One of the biggest complaints fans had with 1995’s Judge Dredd was that the title character, played by Sylvester Stallone, wasn’t wearing his helmet for much of the film. This went against what was established in the original comic strip by John Wagner and Carlos Ezquerra; you saw nothing more than his nose and mouth. I haven’t so much as glanced at a single panel of the strip. I have, however, seen Dredd 3D, a remake of sorts. The diehards out there who might be reading this will be happy to know that title character, now played by Karl Urban, keeps his helmet on the entire time. He also spends pretty much the whole film speaking in a monotone growl, his mouth permanently grimaced. Stallone did the same thing, even though his eyes were plainly visible. Is this consistent with the comic book character? I have no idea. To be perfectly honest, I don’t much care.
Judge Dredd was seriously flawed, but at least it maintained a certain degree of fun. I cannot say the same thing about Dredd 3D. It’s an unpleasant experience – a film dictated less by story and more by excessive depictions of violence and gore. There are certain scenes that, visually speaking, look like a cross between The Matrix and a Sam Peckinpah film, the action reduced to agonizing slow motion in uncomfortable close-up shots. Bullets fly through cheeks, for example, sending explosions of blood out into our field of vision. Bodies break through panes of glass and fall hundreds of stories while tiny shards glisten all around them. You can say that all this is competent on a technical level, but it certainly isn’t something most people would enjoy watching. It doesn’t help that the color palette is muddy, which, given the picture-dimming side effects of the 3D process, is problematic for those who want to see what’s going on.

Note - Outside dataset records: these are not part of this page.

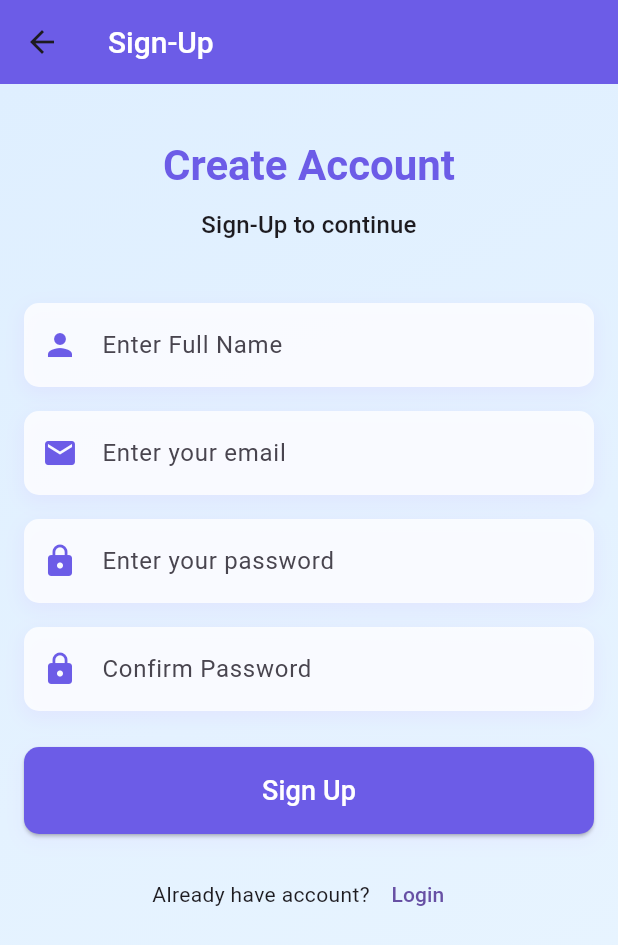
After one commit to carbonFibreCode/LinerAI, a Flutter app: the SignUpScreen screen opened by its route, on a phone screen of 412 x 824 dp. The commit adds this screen. Shown: the top 945 px of the screen. Run offline on Flutter 3.47's test engine with Material 3 defaults, Android fonts, the light colour scheme and no system bars; our stand-ins replace connectivity_plus, equatable, firebase_core, flutter_animate, flutter_bloc, flutter_dotenv and 1 more; accounts and stored records are empty; Roboto replaces fonts that are missing (Nunito).

Commit message:
added the login and signup screen, created the routes file

```diff
--- /dev/null
+++ b/lib/screens/signup_screen.dart
@@ -0,0 +1,207 @@
+import 'package:flutter/material.dart';
+import 'package:linerai/utils/constants.dart';
+
+class SignUpScreen extends StatefulWidget {
+
+  SignUpScreen({Key? key}) : super(key: key);
+
+  @override
+  State<SignUpScreen> createState() => _SignUpScreenState();
+}
+
+class _SignUpScreenState extends State<SignUpScreen> {
+  final TextEditingController _nameController = TextEditingController();
+
+  final TextEditingController _emailController = TextEditingController();
+
+  final TextEditingController _passwordController = TextEditingController();
+
+  final TextEditingController _confirmPasswordController = TextEditingController();
+
+  bool _passwordsMatch = true;
+
+
+  @override
+  Widget build(BuildContext context) {
+    return Scaffold(
+      appBar: AppBar(
+        title: Text(AppStrings.signUpTitle),
+      ),
+      resizeToAvoidBottomInset: false,
+      body: Container(
+        decoration: BoxDecoration(
+          gradient: LinearGradient(
+            colors: [
+              const Color.fromARGB(255, 223, 239, 255),
+              AppColors.backgroundEnd
+            ],
+            begin: Alignment.topLeft,
+            end: Alignment.bottomRight,
+          ),
+        ),
+        child: Builder(
+          builder: (context) {
+            return SafeArea(
+              child: Padding(
+                padding: EdgeInsets.all(16),
+                child: Column(
+                  crossAxisAlignment: CrossAxisAlignment.center,
+                  children: [
+                    SizedBox(height: 20),
+                    Text(
+                      AppStrings.createAccount,
+                      style: Theme.of(context).textTheme.headlineMedium?.copyWith(
+                        fontWeight: FontWeight.bold,
+                        color: AppColors.primary,
+                      ),
+                    ),
+                    SizedBox(height: 10),
+                    Text(
+                      AppStrings.signUpPrompt,
+                      style: Theme.of(context).textTheme.titleMedium,
+                      textAlign: TextAlign.center,
+                    ),
+                    SizedBox(height: 40),
+                    _buildTextField(
+                      controller: _nameController,
+                      hintText: AppStrings.nameHint,
+                      icon: Icons.person,
+                    ),
+                    SizedBox(height: 16),
+                    _buildTextField(
+                      controller: _emailController,
+                      hintText: AppStrings.emailHint,
+                      icon: Icons.email,
+                      keyboardType: TextInputType.emailAddress,
+                    ),
+                    SizedBox(height: 16),
+                    _buildTextField(
+                      controller: _passwordController,
+                      hintText: AppStrings.passwordHint,
+                      icon: Icons.lock,
+                      isPassword: true,
+                    ),
+                    SizedBox(height: 16),
+                    _buildTextField(
+                      controller: _confirmPasswordController,
+                      hintText: AppStrings.confirmPassword,
+                      icon: Icons.lock,
+                      isPassword: true,
+                      onChanged: _validatePasswords,
+                    ),
+                    if (!_passwordsMatch)
+                        Padding(
+                          padding: const EdgeInsets.only(top: 8.0),
+                          child: Text(
+                            AppStrings.passwordMismatch,
+                            style: TextStyle(color: Colors.red, fontSize: 12),
+                          ),
+                        ),
+                    SizedBox(height: 24),
+                    _buildSignUpButton(context),
+                    SizedBox(height: 16),
+                    _buildLoginPrompt(context),
+                  ],
+                ),
+              ),
+            );
+          }
+        ),
+      ),
+    );
+  }
+
+  Widget _buildTextField({
+    required TextEditingController controller,
+    required String hintText,
+    required IconData icon,
+    bool isPassword = false,
+    TextInputType keyboardType = TextInputType.text,
+    Function(String)? onChanged,
+  }) {
+    return Container(
+      decoration: BoxDecoration(
+        color: Colors.white.withOpacity(0.8),
+        borderRadius: BorderRadius.circular(10),
+        boxShadow: [
+          BoxShadow(
+            color: const Color.fromARGB(255, 197, 131, 255).withOpacity(0.1),
+            blurRadius: 10,
+            spreadRadius: 1,
+            offset: Offset(0, 4),
+          ),
+        ],
+      ),
+      child: TextField(
+        controller: controller,
+        obscureText: isPassword,
+        keyboardType: keyboardType,
+        onChanged: onChanged,
+        decoration: InputDecoration(
+          hintText: hintText,
+          prefixIcon: Icon(icon, color: AppColors.primary),
+          border: OutlineInputBorder(
+            borderRadius: BorderRadius.circular(10),
+            borderSide: BorderSide.none,
+          ),
+        ),
+      ),
+    );
+  }
+   void _validatePasswords(String value) {
+    setState(() {
+      _passwordsMatch = _passwordController.text == _confirmPasswordController.text;
+    });
+  }
+
+  Widget _buildSignUpButton(BuildContext context) {
+    return Container(
+      width: double.infinity,
+      decoration: BoxDecoration(
+        borderRadius: BorderRadius.circular(10),
+        boxShadow: [
+          BoxShadow(
+            color: const Color.fromARGB(180, 210, 164, 255).withOpacity(0.1),
+            blurRadius: 10,
+            spreadRadius: 2,
+            offset: Offset(0, 4),
+          ),
+        ],
+      ),
+      child: ElevatedButton(
+        onPressed: () {
+          // TODO: Implement sign up logic
+        },
+        child: Padding(
+          padding: const EdgeInsets.symmetric(vertical: 16.0),
+          child: Text(
+            AppStrings.signUp,
+            style: TextStyle(fontSize: 18,
+            color: Color.fromARGB(255, 255, 255, 255)),
+          ),
+        ),
+        style: ElevatedButton.styleFrom(
+          backgroundColor: AppColors.primary,
+          shape: RoundedRectangleBorder(
+            borderRadius: BorderRadius.circular(10),
+          ),
+        ),
+      ),
+    );
+  }
+
+  Widget _buildLoginPrompt(BuildContext context) {
+    return Row(
+      mainAxisAlignment: MainAxisAlignment.center,
+      children: [
+        Text(AppStrings.alreadyHaveAccount),
+        TextButton(
+          onPressed: () {
+            Navigator.pop(context);
+          },
+          child: Text(AppStrings.login),
+        ),
+      ],
+    );
+  }
+}
--- a/lib/utils/constants.dart
+++ b/lib/utils/constants.dart
@@ -6,6 +6,12 @@ class AppStrings {
   static const loadingMessage = "Thinking of something uplifting... 🌼";
   static const errorMessage = "A little hiccup. Tap to retry! 🫶";
   static const hintText = "Ask for a joke, motivation... 🌻";
+  static const loginTitle = "Sign-In";
+  static const welcomeBack = "LinerAI";
+  static const signInToContinue = "Sign-In to Continue";
+  static const forgotPassword = "Forgot Password";
+  static const noAccount = "Create Account";
+  static const signUp = "Sign Up";
 
   // Auth Strings
   static const login = "Login";
@@ -25,6 +31,11 @@ class AppStrings {
   static const String logout = 'Logout';
   static const String logoutConfirmation = 'Are you sure you want to logout?';
   static const String cancel = 'Cancel';
+  static const signUpTitle = "Sign-Up";
+  static const createAccount = "Create Account";
+  static const signUpPrompt = "Sign-Up to continue";
+  static const nameHint = "Enter Full Name";
+  static const alreadyHaveAccount = "Already have account?";
 }
 
 class AppColors {
--- /dev/null
+++ b/lib/utils/routes.dart
@@ -0,0 +1,4 @@
+//routes
+const loginRoute = "loginRoute";
+const chatScreenRoute = "chatScreenRoute";
+const signUpRoute = "signUpRoute";
```
Also changed, not shown: lib/main.dart (+9 -0 lines), lib/screens/chat_screen.dart (+23 -5 lines), lib/screens/login_screen.dart (added, +172 -0 lines).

The setting is a future America. Most of the land has been irradiated to the point of inhabitability, which is why it has been called the Cursed Earth. The remaining segments of the population have been crowded into a vast metropolises ravaged by crime. One of them, dubbed Mega-City One, is located on the east coast and is home to 800 million people. This is where our story takes place. Law and order are no longer separate entities in the justice system; both are applied to specially trained enforcement officers known as Judges, who not only apprehend criminals but also serve as their judge, jury, and executioner. This means that they can sentence you for your crimes while they’re still on the scene – and in many cases, the sentence is instantaneous death. Their police gear includes a prominently-displayed badge, a machinegun that requires a DNA match in order to work properly, and the aforementioned helmet.

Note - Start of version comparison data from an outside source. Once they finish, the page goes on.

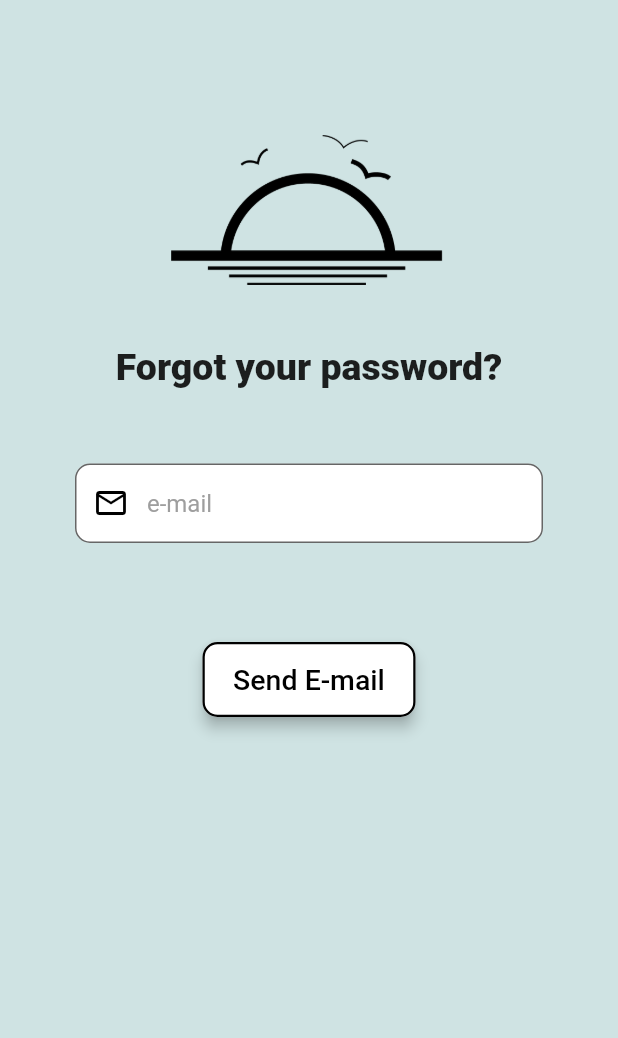
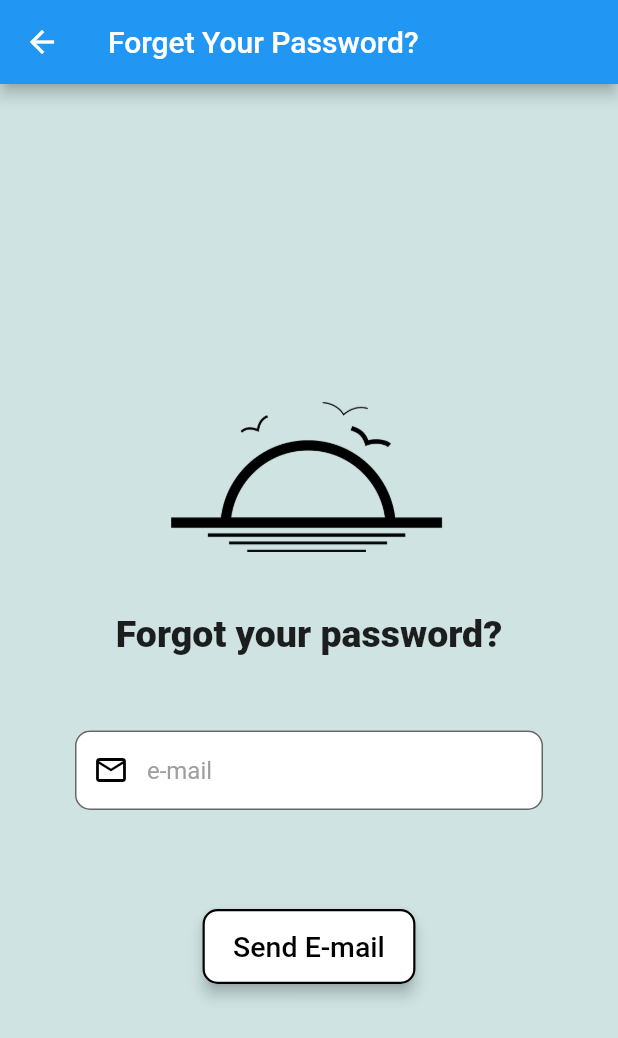
Before and after one commit to Aspendas/aurora, a Flutter app: the PasswrScreen screen opened by its route, on a phone screen of 412 x 824 dp. Shown: the top 1038 px of the screen. Run offline on Flutter 3.47's test engine with Material 2 defaults, Android fonts, the phone set to English and light mode, and no system bars; our stand-ins replace firebase_auth, firebase_core, material_design_icons_flutter; accounts and stored records are empty.

Commit message:
appbar and return the previous page added

```diff
--- a/lib/passw_res.dart
+++ b/lib/passw_res.dart
@@ -16,9 +16,12 @@ class PasswrScreenState extends State<PasswrScreen> {
     return Scaffold(
       resizeToAvoidBottomInset: false,
       backgroundColor: const Color(0xFFCFE3E3),
+      appBar: AppBar(
+        title: const Text("Forget Your Password?"), //need color change
+      ),
       body: Center(
         child: Padding(
-          padding: const EdgeInsets.fromLTRB(50, 60, 50, 300),
+          padding: const EdgeInsets.fromLTRB(50, 60, 50, 0),
           child: Column(
             mainAxisAlignment: MainAxisAlignment.center,
             crossAxisAlignment: CrossAxisAlignment.stretch,
```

The plot is eerily reminiscent of The Raid: Redemption, which has already made my mid-year worst-of list and is likely to earn a spot on my year-end list. On the same day Judge Dredd is assigned to evaluate a rookie Judge named Cassandra Anderson (Olivia Thirlby), who has psychic abilities, both respond to a triple homicide at a 200-story slum tower, where a merciless drug lord and former prostitute named Madeline Madrigal, or Ma-Ma (Lena Headey), has taken control. A feral woman with a scarred face and a propensity towards murder, torture, and mutilation, she orders the residents back into their units and for all available members of her clan to murder the Judges. She then has the building sealed off from any more intruders. Dredd and Anderson make their way up the monstrous complex to Ma-Ma’s lair, repeatedly running into thugs with guns and getting into shootouts.

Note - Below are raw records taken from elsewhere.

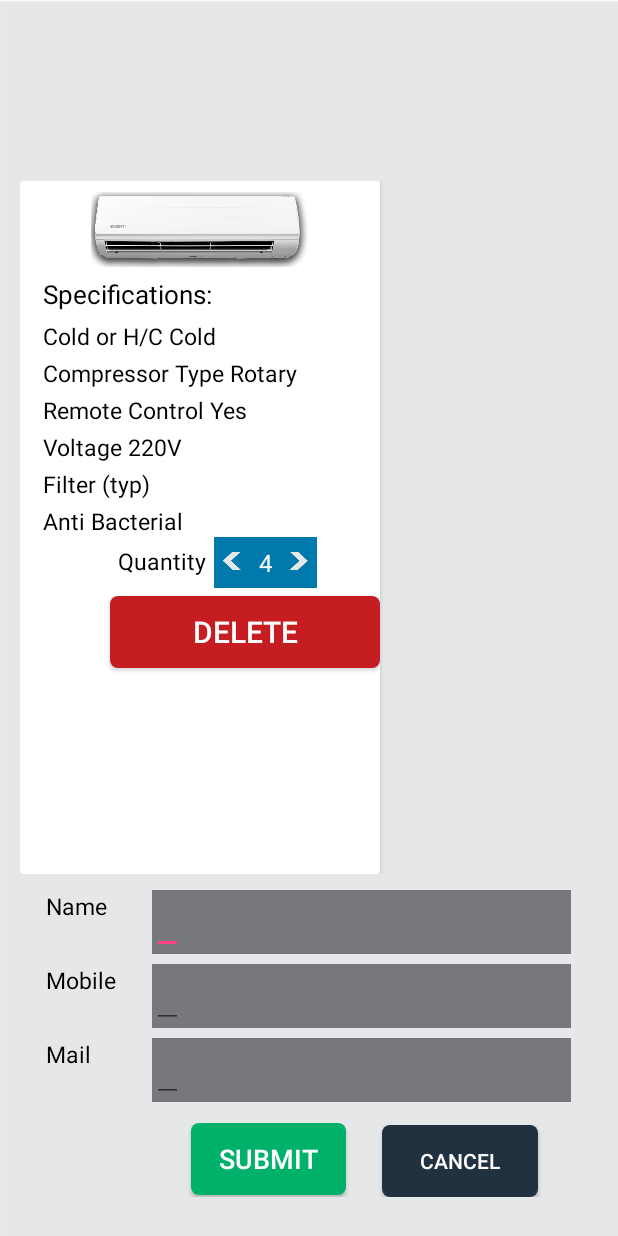
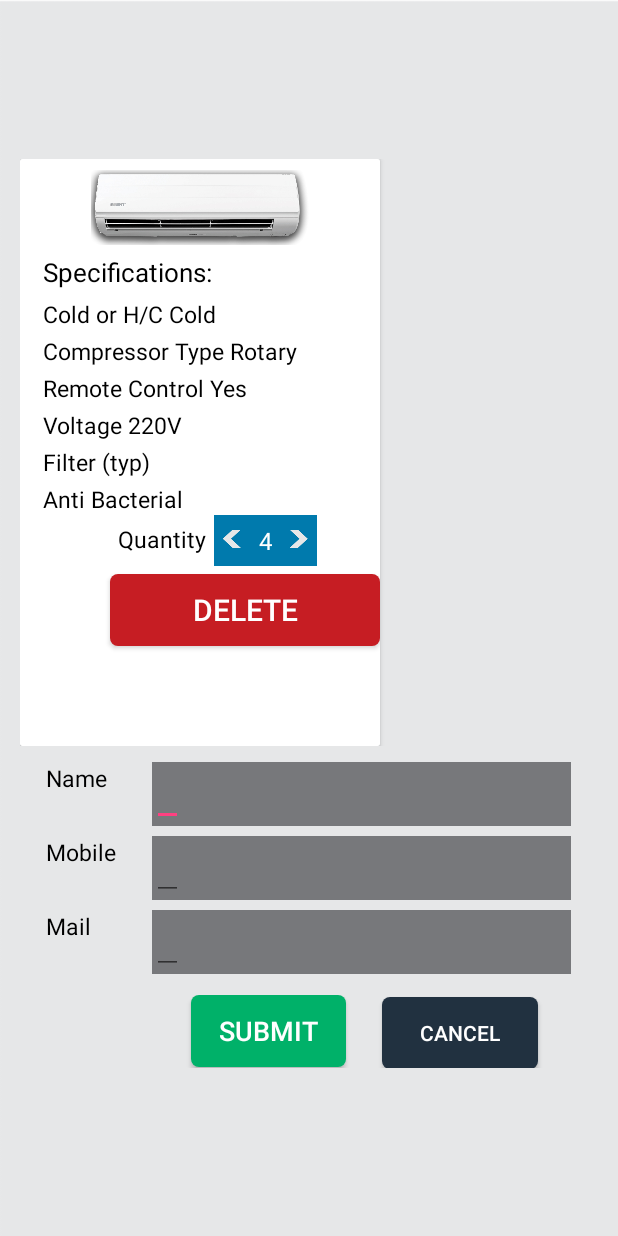
Before and after one commit to proAhmed/fawa, an Android app: the fragment OrderFragment shown on its own in the app's theme, on a phone screen of 412 x 824 dp. Run offline under Robolectric (Android 15) with nearby library versions, the phone set to English and light mode, and no system bars; 2 statements that could not run were skipped.

Commit message:
edit arabic xml and bug fixing

```diff
--- a/app/src/main/java/droidahmed/com/fawaz/fragment/OrderFragment.java
+++ b/app/src/main/java/droidahmed/com/fawaz/fragment/OrderFragment.java
@@ -91,8 +91,8 @@ public class OrderFragment extends Fragment {
 //        mainActivity.ui("Products");
         getActivity().findViewById(R.id.imgLogo).setVisibility(View.GONE);
         getActivity().findViewById(R.id.imgBack).setVisibility(View.VISIBLE);
-        getActivity().findViewById(R.id.textTitle).setVisibility(View.VISIBLE);
-     TextView tv = (TextView) getActivity().findViewById(R.id.textTitle);
-        tv.setText(getString(R.string.order));
+//        getActivity().findViewById(R.id.textTitle).setVisibility(View.VISIBLE);
+//     TextView tv = (TextView) getActivity().findViewById(R.id.textTitle);
+//        tv.setText(getString(R.string.order));
     }
 }
--- a/app/src/main/java/droidahmed/com/fawaz/fragment/ProductFragment.java
+++ b/app/src/main/java/droidahmed/com/fawaz/fragment/ProductFragment.java
@@ -101,7 +101,7 @@ public class ProductFragment extends Fragment implements
 //        mainActivity.ui("Products");
         getActivity().findViewById(R.id.imgLogo).setVisibility(View.GONE);
         getActivity().findViewById(R.id.imgBack).setVisibility(View.VISIBLE);
-        getActivity().findViewById(R.id.textTitle).setVisibility(View.VISIBLE);
+   //     getActivity().findViewById(R.id.textTitle).setVisibility(View.VISIBLE);
 
     }
 
--- a/app/src/main/java/droidahmed/com/fawaz/fragment/ProductsFragment.java
+++ b/app/src/main/java/droidahmed/com/fawaz/fragment/ProductsFragment.java
@@ -89,7 +89,7 @@ public class ProductsFragment extends Fragment implements
 //        mainActivity.ui("Products");
         getActivity().findViewById(R.id.imgLogo).setVisibility(View.GONE);
         getActivity().findViewById(R.id.imgBack).setVisibility(View.VISIBLE);
-        getActivity().findViewById(R.id.textTitle).setVisibility(View.VISIBLE);
+      //  getActivity().findViewById(R.id.textTitle).setVisibility(View.VISIBLE);
     }
 
     @Override
--- a/app/src/main/res/layout-ar/fragment_orders.xml
+++ b/app/src/main/res/layout-ar/fragment_orders.xml
@@ -12,7 +12,7 @@
     <LinearLayout
         android:layout_width="match_parent"
         android:layout_height="0dp"
-        android:layout_weight="1.7"
+        android:layout_weight="1.5"
         android:orientation="horizontal"/>
 
     <com.bhavin.horizontallistview.HorizontalListView
@@ -21,7 +21,7 @@
         android:layout_height="0dp"
         android:layout_marginLeft="13dp"
         android:layout_marginRight="10dp"
-        android:layout_weight="6.5"/>
+        android:layout_weight="5.5"/>
 
     <LinearLayout
         android:layout_width="match_parent"
@@ -194,7 +194,7 @@
     <LinearLayout
         android:layout_width="match_parent"
         android:layout_height="0dp"
-        android:layout_weight="0.3"
+        android:layout_weight="1"
               android:orientation="horizontal"/>
 </LinearLayout>
 </LinearLayout>
--- a/app/src/main/res/layout/card_items.xml
+++ b/app/src/main/res/layout/card_items.xml
@@ -5,7 +5,8 @@
     xmlns:android="http://schemas.android.com/apk/res/android" >
 <LinearLayout xmlns:android="http://schemas.android.com/apk/res/android"
     android:orientation="vertical" android:layout_width="match_parent"
-    android:layout_height="match_parent">
+    android:layout_height="match_parent"
+    >
 
     <ImageView
         android:src="@drawable/air_condition"
--- a/app/src/main/res/layout/fragment_orders.xml
+++ b/app/src/main/res/layout/fragment_orders.xml
@@ -12,7 +12,7 @@
     <LinearLayout
         android:layout_width="match_parent"
         android:layout_height="0dp"
-        android:layout_weight="1.7"
+        android:layout_weight="1.5"
         android:orientation="horizontal"/>
 
     <com.bhavin.horizontallistview.HorizontalListView
@@ -21,7 +21,7 @@
         android:layout_height="0dp"
         android:layout_marginLeft="13dp"
         android:layout_marginRight="10dp"
-        android:layout_weight="6.5"/>
+        android:layout_weight="5.5"/>
 
     <LinearLayout
         android:layout_width="match_parent"
@@ -194,7 +194,7 @@
     <LinearLayout
         android:layout_width="match_parent"
         android:layout_height="0dp"
-        android:layout_weight="0.3"
+        android:layout_weight="1.5"
               android:orientation="horizontal"/>
 </LinearLayout>
 </LinearLayout>
```
Also changed, not shown: app/src/main/res/layout-ar/card_items.xml (+14 -7 lines), app/src/main/res/layout-ar/start_fragment.xml (+10 -3 lines), app/src/main/res/drawable-hdpi/circle_button.png (added), app/src/main/res/drawable-mdpi/circle_button.png (added), app/src/main/res/drawable-xhdpi/circle_button.png (added), app/src/main/res/drawable-xxhdpi/circle_button.png (added).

They eventually arrest Kay (Wood Harris), one of Ma-Ma’s hitmen, who spends the rest of his screen time believing what he does is no worse than what Dredd or any other Judge does. Admittedly, this character is given an especially good scene, one in which Anderson uses her mental abilities to bring him into his own mind and really mess with him. It only lasts around thirty seconds to a minute, and yet even that short amount of time is devoted to a clever premise, appropriately surreal images, and some deliciously witty zingers. If only the rest of the film had matched the appeal of that one scene, during which director Pete Travis and writer Alex Garland allowed the material to transcend itself. Rather than a bloody shoot-’em-up, they instead went for genuine craft.
Although I’m not recommending this movie, specific aspects of it are worthy of attention. Let me start by asserting that Karl Urban is an infinitely better actor than Sylvester Stallone; the revamped Judge Dredd character does occasionally work in a sardonic remark or two, but he’s no longer the comical, muscle-bound, action/adventure archetype he was in the 1995 film. Furthermore, in spite of my reservations with the 3D and the dingy color scheme, we are treated to some good visuals. One of my favorites is when Ma-Ma, high on a mind-altering synthetic drug called Slo-Mo, lays in a bathtub and lifts her right arm out of the water. And although I made a comparison to The Raid: Redemption, Dredd 3D is nowhere near as bad as that film. Nevertheless, it’s not all that good, either. I’m well aware that certain movies thrive on violence, but in this particular case, I see no reason why it had to as explicit as it was.